The musical production is highly uneven, but there are many delightful moments and an overall feeling of fun pervades. It is lavishly staged, with a full orchestra, sets, and costumes, a fully choreographed production number (''The Jitterbug,'' a song not included in the film), and even a giant balloon (representing Glinda the Witch), which the audience propels toward the stage.
The show, which also includes dramatic passages from the story, showcases the complete, classic score by Harold Arlen and E.Y. Harburg. Jewel starts things off with a solid rendition of ''Over the Rainbow,'' accompanied by haunting guitar work from Ry Cooder.
Natalie Cole does a gorgeous job on ''You're Out of the Woods,'' accompanied by Dr. John on piano. Roger Daltrey has a smashing time on a rocking version of ''If I Only Had a Heart,'' complete with Who-like arrangements and his trademark microphone swinging.
On the other hand, Jackson Browne sings a pallid, mumbled folk-rock version of ''If I Only Had a Brain'' that barely registers, despite his halfhearted attempts at some Scarecrow-like leaps.

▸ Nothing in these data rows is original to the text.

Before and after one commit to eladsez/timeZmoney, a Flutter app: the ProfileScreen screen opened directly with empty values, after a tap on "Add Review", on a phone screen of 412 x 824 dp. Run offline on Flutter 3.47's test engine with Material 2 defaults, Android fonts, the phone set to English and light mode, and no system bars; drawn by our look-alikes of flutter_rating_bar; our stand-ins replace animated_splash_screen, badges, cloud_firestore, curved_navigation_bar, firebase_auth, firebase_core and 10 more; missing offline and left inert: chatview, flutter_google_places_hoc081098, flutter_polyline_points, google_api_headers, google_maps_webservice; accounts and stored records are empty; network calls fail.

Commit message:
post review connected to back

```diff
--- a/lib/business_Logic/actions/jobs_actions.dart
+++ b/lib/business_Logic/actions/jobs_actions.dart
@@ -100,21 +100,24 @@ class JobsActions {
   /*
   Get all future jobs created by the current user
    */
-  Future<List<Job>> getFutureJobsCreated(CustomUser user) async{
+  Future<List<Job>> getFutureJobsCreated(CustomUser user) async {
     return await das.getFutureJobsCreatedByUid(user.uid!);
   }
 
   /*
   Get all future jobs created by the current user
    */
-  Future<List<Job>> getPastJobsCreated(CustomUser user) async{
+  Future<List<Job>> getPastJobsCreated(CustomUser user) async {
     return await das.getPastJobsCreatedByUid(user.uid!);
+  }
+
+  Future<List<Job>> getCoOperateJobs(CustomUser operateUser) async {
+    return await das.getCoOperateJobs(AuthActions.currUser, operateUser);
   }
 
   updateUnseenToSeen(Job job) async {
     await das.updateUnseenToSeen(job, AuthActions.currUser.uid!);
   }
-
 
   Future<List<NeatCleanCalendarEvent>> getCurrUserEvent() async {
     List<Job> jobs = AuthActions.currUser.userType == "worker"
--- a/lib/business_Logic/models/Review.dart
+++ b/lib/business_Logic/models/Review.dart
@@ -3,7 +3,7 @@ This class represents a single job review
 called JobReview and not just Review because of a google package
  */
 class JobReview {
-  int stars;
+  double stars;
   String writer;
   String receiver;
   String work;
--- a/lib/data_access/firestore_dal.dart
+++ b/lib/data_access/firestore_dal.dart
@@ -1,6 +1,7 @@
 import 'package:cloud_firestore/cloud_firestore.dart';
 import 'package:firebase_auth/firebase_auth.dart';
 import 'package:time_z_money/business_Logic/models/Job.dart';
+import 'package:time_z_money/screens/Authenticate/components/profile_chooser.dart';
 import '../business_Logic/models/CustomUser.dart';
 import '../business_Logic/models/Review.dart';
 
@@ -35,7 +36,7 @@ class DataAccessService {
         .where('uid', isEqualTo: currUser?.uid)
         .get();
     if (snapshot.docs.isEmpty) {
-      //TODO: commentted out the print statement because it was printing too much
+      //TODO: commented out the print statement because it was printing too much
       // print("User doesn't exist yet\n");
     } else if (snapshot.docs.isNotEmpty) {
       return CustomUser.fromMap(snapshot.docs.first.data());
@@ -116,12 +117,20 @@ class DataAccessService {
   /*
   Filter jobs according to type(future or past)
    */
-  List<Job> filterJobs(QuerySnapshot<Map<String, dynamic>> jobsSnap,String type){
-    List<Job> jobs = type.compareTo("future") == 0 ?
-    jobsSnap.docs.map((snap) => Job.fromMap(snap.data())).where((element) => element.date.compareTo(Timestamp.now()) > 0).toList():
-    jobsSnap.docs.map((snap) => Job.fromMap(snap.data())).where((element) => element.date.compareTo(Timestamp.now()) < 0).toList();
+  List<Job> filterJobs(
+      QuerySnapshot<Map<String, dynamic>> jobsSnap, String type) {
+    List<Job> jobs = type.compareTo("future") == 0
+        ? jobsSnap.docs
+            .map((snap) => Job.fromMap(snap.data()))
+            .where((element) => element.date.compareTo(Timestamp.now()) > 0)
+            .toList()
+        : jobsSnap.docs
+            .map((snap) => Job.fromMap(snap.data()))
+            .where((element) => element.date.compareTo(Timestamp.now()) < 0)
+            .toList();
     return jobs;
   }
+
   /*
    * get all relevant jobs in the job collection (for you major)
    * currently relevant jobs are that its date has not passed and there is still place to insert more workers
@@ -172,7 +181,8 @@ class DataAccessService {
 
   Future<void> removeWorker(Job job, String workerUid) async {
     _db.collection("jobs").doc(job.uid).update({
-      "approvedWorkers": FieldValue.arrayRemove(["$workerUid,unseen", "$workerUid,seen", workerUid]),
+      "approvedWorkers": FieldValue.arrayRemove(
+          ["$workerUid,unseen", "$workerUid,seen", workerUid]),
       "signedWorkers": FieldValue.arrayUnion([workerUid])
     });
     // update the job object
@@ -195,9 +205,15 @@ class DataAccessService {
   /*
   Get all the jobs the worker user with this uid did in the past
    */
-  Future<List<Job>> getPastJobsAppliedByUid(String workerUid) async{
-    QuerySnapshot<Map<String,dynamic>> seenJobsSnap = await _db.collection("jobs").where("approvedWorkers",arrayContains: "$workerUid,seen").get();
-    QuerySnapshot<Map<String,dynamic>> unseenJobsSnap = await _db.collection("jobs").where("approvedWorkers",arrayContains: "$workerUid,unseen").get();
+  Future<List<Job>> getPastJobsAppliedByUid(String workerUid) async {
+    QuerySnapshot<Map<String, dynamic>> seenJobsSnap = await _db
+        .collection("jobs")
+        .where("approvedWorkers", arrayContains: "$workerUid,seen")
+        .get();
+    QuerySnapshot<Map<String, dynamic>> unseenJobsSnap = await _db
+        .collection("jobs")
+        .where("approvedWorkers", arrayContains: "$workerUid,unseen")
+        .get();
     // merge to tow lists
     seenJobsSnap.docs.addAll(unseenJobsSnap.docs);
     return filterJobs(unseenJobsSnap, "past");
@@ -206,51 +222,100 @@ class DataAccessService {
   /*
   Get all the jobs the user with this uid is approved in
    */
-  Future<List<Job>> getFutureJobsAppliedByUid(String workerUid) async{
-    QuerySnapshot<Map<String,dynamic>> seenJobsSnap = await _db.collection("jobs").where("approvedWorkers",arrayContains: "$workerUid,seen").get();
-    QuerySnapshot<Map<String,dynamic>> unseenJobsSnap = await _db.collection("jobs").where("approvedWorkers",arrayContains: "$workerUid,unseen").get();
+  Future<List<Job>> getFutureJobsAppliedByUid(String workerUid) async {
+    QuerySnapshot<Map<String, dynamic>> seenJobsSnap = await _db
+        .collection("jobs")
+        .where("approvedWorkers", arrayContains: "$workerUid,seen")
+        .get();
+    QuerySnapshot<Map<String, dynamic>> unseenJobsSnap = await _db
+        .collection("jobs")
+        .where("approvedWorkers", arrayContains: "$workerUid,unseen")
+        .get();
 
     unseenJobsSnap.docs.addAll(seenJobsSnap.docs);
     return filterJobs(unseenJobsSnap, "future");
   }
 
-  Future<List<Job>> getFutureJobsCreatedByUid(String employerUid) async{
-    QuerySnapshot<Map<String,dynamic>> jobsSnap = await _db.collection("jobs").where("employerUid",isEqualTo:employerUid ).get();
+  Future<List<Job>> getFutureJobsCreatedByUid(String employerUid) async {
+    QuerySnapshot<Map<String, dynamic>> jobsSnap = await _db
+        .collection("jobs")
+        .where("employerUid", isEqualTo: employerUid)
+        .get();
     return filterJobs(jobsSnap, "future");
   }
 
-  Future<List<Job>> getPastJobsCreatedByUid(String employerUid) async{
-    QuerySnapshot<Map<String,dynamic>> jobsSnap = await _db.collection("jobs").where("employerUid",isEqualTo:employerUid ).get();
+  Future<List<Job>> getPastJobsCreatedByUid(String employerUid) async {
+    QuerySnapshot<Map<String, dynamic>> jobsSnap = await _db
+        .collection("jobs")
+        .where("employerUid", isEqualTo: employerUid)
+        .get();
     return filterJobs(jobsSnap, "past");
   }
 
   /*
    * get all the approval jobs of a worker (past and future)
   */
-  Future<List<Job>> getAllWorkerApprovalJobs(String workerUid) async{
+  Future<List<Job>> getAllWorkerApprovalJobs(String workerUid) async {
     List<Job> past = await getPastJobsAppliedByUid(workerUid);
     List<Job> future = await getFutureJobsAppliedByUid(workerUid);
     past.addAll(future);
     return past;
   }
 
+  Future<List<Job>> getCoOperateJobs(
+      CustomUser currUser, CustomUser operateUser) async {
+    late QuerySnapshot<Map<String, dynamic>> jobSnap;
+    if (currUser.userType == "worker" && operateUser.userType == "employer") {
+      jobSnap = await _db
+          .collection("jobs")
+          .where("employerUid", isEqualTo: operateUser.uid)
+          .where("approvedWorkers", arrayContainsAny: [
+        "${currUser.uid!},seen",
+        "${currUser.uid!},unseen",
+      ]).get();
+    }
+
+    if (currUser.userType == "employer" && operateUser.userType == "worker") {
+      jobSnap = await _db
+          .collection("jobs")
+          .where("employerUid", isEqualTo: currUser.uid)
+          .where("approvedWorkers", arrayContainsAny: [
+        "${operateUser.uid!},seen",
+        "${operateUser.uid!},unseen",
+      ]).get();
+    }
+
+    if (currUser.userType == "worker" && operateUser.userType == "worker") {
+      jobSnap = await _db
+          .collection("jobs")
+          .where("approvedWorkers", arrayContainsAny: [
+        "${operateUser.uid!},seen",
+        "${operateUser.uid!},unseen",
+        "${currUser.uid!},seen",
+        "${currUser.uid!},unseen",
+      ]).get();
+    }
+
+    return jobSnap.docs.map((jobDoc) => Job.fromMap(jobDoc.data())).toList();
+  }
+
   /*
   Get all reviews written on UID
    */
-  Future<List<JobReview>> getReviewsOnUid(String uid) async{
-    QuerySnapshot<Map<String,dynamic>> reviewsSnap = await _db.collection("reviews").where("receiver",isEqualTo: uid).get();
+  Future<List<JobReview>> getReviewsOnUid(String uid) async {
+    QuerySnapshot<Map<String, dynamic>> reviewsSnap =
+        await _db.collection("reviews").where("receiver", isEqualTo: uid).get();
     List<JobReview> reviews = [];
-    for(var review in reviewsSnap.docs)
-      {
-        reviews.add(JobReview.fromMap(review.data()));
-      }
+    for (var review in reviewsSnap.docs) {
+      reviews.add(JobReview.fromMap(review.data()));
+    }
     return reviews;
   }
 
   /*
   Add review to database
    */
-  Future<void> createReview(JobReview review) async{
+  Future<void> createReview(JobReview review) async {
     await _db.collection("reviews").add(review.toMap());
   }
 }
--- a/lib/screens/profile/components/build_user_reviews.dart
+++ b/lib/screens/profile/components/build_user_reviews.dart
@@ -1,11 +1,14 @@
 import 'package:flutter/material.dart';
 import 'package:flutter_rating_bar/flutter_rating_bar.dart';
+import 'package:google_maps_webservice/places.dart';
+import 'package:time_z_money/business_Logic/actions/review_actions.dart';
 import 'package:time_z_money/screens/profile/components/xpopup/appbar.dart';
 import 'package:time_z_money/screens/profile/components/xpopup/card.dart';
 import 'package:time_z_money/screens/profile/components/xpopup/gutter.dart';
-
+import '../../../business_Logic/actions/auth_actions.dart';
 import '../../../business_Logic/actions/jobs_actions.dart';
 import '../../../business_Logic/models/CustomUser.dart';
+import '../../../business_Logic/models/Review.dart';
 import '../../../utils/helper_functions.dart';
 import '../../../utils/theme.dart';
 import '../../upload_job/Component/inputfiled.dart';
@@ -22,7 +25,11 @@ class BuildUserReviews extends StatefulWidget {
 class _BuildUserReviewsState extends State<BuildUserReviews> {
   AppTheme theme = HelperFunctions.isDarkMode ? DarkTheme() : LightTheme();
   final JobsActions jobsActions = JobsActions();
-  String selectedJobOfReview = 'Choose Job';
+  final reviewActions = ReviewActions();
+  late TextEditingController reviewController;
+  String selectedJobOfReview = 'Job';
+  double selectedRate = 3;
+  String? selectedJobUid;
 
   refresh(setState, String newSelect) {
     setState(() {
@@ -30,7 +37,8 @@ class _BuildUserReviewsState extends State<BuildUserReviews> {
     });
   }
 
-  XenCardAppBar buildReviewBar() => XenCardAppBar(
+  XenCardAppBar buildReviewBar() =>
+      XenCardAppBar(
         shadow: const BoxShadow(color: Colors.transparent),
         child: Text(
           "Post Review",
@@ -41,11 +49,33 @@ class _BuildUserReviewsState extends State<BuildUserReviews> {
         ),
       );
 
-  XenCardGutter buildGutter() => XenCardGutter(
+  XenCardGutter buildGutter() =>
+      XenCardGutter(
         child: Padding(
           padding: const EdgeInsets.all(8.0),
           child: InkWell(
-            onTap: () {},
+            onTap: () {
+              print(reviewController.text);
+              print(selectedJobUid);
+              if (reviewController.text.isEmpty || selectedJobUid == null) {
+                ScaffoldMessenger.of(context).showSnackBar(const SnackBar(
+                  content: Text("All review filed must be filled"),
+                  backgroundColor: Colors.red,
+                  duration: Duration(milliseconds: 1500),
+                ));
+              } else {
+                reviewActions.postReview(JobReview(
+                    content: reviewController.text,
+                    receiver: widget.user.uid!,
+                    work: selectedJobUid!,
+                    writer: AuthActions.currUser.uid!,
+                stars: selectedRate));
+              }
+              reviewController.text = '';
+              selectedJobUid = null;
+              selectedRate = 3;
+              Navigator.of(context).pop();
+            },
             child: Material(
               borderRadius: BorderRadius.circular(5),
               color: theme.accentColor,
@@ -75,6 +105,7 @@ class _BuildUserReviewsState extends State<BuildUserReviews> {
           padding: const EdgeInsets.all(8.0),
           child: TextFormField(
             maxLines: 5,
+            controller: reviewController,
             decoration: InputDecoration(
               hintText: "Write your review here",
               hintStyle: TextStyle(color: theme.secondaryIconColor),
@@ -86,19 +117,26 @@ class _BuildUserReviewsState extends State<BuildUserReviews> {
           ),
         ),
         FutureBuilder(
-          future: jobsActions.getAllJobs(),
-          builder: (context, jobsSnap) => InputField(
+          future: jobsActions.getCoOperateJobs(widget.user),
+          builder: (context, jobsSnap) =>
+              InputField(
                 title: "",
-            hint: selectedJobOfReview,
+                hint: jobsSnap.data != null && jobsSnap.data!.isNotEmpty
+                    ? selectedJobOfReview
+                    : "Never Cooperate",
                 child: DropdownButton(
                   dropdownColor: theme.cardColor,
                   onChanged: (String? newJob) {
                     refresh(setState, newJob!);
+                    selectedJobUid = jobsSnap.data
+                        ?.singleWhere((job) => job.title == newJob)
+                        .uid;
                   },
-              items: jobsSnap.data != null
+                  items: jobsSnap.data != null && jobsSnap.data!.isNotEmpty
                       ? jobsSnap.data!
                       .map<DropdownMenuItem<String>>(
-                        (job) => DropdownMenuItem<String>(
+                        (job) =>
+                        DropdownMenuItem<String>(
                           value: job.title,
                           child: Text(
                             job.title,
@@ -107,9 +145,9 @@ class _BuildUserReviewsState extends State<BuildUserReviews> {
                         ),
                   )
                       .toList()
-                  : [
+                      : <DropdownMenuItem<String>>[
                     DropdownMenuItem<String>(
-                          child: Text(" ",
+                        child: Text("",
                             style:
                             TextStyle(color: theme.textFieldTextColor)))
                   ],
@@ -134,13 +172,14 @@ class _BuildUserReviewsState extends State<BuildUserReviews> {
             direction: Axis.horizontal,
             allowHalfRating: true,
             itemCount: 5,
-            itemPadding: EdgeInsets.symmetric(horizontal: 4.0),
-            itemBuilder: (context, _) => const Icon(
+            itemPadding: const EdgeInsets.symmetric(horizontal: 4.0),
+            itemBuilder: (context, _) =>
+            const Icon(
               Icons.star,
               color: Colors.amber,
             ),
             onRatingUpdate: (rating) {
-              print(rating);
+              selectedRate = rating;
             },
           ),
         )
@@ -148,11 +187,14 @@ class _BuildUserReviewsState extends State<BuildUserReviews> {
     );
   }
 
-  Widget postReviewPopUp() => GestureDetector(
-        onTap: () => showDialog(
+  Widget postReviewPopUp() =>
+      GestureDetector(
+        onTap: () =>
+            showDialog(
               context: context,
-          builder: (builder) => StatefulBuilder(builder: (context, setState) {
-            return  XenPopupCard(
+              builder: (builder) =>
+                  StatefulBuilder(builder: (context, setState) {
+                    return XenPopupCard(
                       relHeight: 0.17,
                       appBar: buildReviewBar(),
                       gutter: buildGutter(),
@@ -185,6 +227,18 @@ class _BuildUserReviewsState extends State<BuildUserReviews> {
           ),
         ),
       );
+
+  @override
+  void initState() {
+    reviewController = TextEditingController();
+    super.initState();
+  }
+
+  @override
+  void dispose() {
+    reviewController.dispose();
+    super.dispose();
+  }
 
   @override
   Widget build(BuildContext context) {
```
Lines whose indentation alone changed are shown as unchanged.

It takes a strong Broadway performer, however, to inject some life into the show. Nathan Lane, who could be considered a modern-day Bert Lahr, is hilarious as the Cowardly Lion, garnering huge laughs with his physical shtick and anachronistic ad -libs.
Other highlights include Phoebe Snow's soulful reprise of ''If I Only Had a Brain'' and Ronnie Spector's rocking ''Hail, Hail, the Witch Is Dead.'' Debra Winger, sounding more than a bit like Bette Midler, has a grand time camping it up as the Wicked Witch.
Produced as a benefit for the Children's Defense Fund, this celebrity concert version of the classic score of ''The Wizard of Oz'' will also be released on both video and audio recordings.
Lending special musical support along with Cooder and Dr. John is saxophonist David Sanborn. Introductions are provided by actress Alfre Woodward and Marian Wright Edelman, president of the Children's Defense Fund.
* TNT is slated to repeat the show Nov. 26, Dec. 3, 14, 17.